After months of discussions and negotiations, the Weatherford City Council approved with a narrow 3-2 vote the combination of two fire stations on the east side of the city near the lake.
The interlocal agreement between the ESD 3 station in Hudson Oaks and Weatherford’s Station 2 located by the lake was first mentioned in a work session on May 28 and was approved at the meeting Nov. 12.
"It’s going to improve our level of service to the citizens," Mayor Dennis Hooks said of the agreement, which he referred to as “revenue neutral.”
The two stations are located only a couple miles from each other and because Weatherford wraps all around the city of Hudson Oaks, the locations of their districts sometimes cause them to drive past each other to reach an emergency.
With the agreement, Weatherford will no longer use Station 2 – which is actually part of a water treatment plant – and will instead serve from the more conveniently located ESD station. Weatherford will not just get to use the ESD station’s facilities but also their equipment, vehicles and even their volunteer force of about 20 firefighters.

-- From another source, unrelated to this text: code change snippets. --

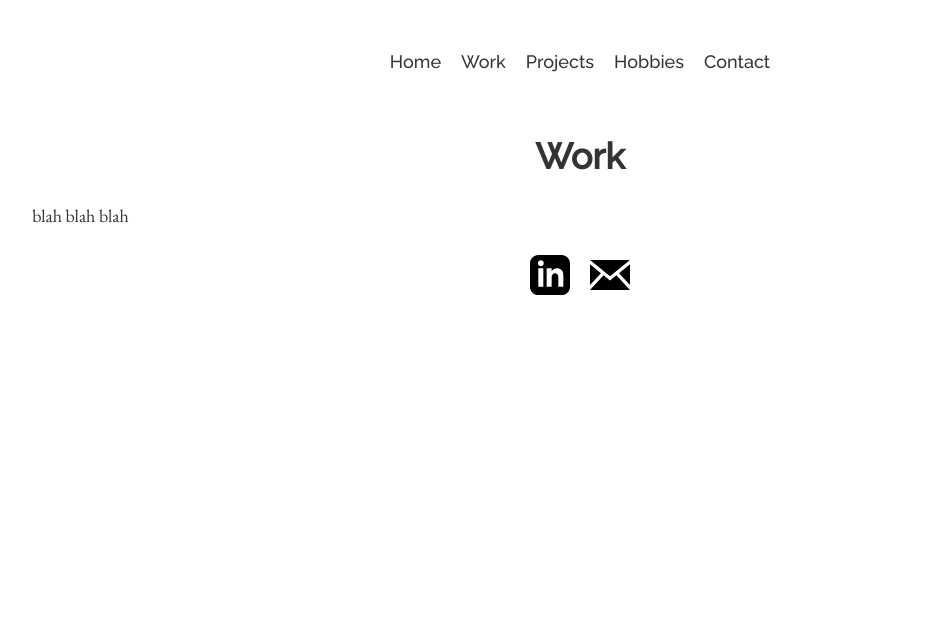
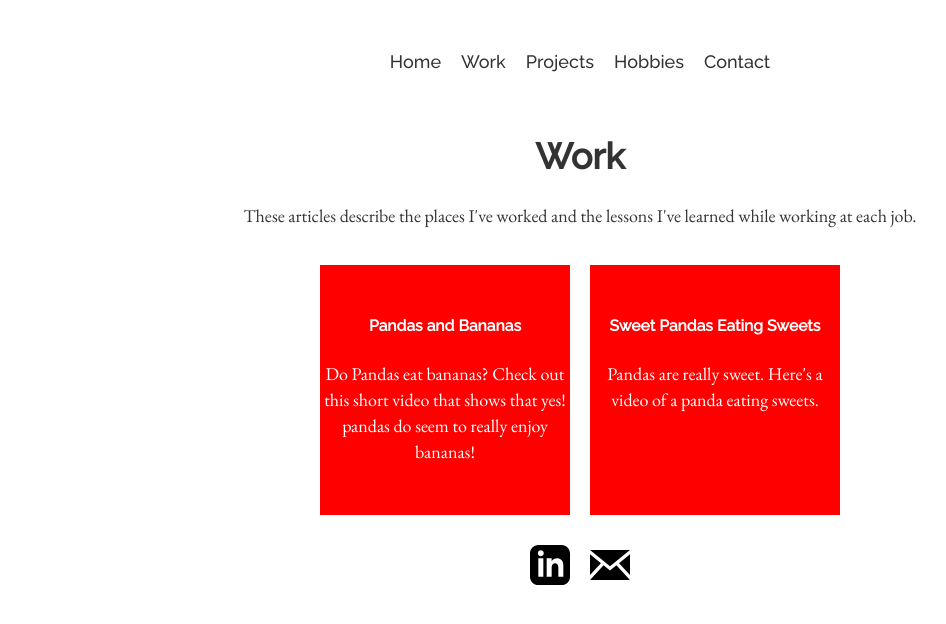
Before and after one commit to mdermksian/mdermksian, a Gatsby site: page /work in a window 1280 px wide. Shown: the whole page, without its empty margins (60-1006 px from the left). Built offline with nearby package versions, Linux system fonts and the light colour scheme; Gatsby itself is replaced by a stand-in of ours; some packages are replaced by stand-ins of ours.

Commit message:
Mocked up article tiles, incomplete.

```diff
--- a/src/components/footer.js
+++ b/src/components/footer.js
@@ -10,6 +10,7 @@ const styles = {
 		display: flex;
 		flex-wrap: nowrap;
 		width: 100%;
+		margin-top: 20px;
 		justify-content: center;
 	`,
 	linkedin: css`
--- /dev/null
+++ b/src/components/tile.js
@@ -0,0 +1,22 @@
+import React from "react";
+import {css} from "react-emotion";
+
+const styles = {
+	container:css`
+		display: flex;
+		flex-direction: column;
+		width: 250px;
+		height: 250px;
+		margin: 10px;
+		background-color: red;
+		text-align: center;
+		color: white;
+	`
+};
+
+export default (props) => (
+	<div className={styles.container}>
+		<h5>{props.title}</h5>
+		<p>{props.excerpt}</p>
+	</div>
+)
--- a/src/pages/work.js
+++ b/src/pages/work.js
@@ -1,7 +1,8 @@
 import React from "react";
 import {css} from "react-emotion";
-//import {Link, graphql} from "gatsby";
+import {graphql} from "gatsby";
 import Layout from "../components/layout";
+import Tile from "../components/tile";
 
 const styles = {
 	container: css`
@@ -12,16 +13,47 @@ const styles = {
 		text-align:center;
 	`,
 	tidbit: css`
+		text-align:center;
+	`,
+	tileContainer: css`
+		display: flex;
+		flex-direction: row;
+		flex-wrap: wrap;
+		justify-content: center;
+	`
+};
 
-	`
-}
-
-export default () => (
+export default ({data}) => (
 	<Layout>
 		<div className={styles.container}>
 			<h1 className={styles.title}>Work</h1>
-			<p className={styles.tidbit}>blah blah blah</p>
+			<p className={styles.tidbit}>These articles describe the places I've worked and the lessons I've learned while working at each job.</p>
+			<div className={styles.tileContainer}>
+				{data.allMarkdownRemark.edges.map(({node}) => {
+					console.log(node);
+					return (<Tile title={node.frontmatter.title} excerpt={node.excerpt}/>)
 
+				})}
+			</div>
 		</div>
 	</Layout>
 )
+
+export const query = graphql`
+	query {
+		allMarkdownRemark {
+			edges {
+				node {
+					frontmatter {
+						title
+						date(formatString: "DD MMMM, YYYY")
+					}
+					fields {
+						slug
+					}
+					excerpt
+				}
+			}
+		}
+	}
+`;
```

In return, Weatherford will hire the six firefighters who had been working from ESD 3. Three of those positions already exist and Hudson Oaks will pay about $200,000 to cover the cost of salary and benefits for the remaining three.
Dissenting voters disagreed with the claim that the agreement would be virtually revenue neutral.
Weatherford Fire Department Chief Paul Rust said a dollar figure cannot be placed on many of the benefits Weatherford will receive. The value of the ESD equipment alone that Weatherford will use is approximately $1 million.
Any other financial disparity would be made up for over a period of time since it postpones the purchase of a fire truck – which has been removed from the budget the last couple years – and means Weatherford would not have to build a new station when the water treatment plant asks for their building back.
Weatherford has long had a good relationship with the ESD – even borrowing an engine when theirs were being serviced – and Rust said he wants that good neighbor relationship to continue.
"If the people from ESD benefit from this as well, that’s a good thing," Council member Jeff Robinson said. "I really think it’s a win-win."
With the agreement, it is now the Weatherford department’s job to respond to calls from the Hudson Oaks area that ESD 3 is responsible for and also to pay some of the costs involved.
Station 2 averaged about 1.7 calls each day and about 260 calls for all 2012. Combining with the over 620 calls the ESD station covered, the call volume could more than triple.
Council members with dissenting votes to the agreement questioned whether increasing that volume so drastically would have a negative effect on the station. But Rust pointed out that even with that increase, the station would still only be the third busiest of the four.
Council member and former fire officer Craig Swancy said whether a single shift has 1.7 calls or the average 11 calls Station 1 receives, those firefighters will still be on shift for 24 hours. More calls would be a boost in morale as well as give them more chances to demonstrate and practice their skills.
Robinson lives almost next door to Station 2 and said the firefighters do spend a lot of time at the station because they receive so few calls. Combining the stations already so near to each other would give them more opportunities and also let them combine services given to almost the same area.
"It’s a duplication that’s a waste for taxpayers in the long run," Robinson said.
With the greater number of firefighters, stations will be able to have four on each shift instead of the two or three ESD 3 and Station 2 had been using.
Having four would allow firefighters to enter a burning building more quickly to save property since state law requires that two firefighters must remain outside the building for two to enter if there is no rescue taking place. With three firefighters on the engine they would have to wait for a second engine to arrive.
"A four-man crew is much more efficient," Swancy said, on top of it being safer. "Always has been and always will be."
Two days after receiving approval, the Weatherford department started serving their new district, Station 2 started moving into the new station and the newly hired firefighters began their two weeks of orientation.
"This is a unique opportunity," Swancy said. "If it doesn’t work, it doesn’t work."
If after a year the departments decide that the agreement will not work out, it will be severed with no loss on either side.
"We’ll see what happens," Dennis said.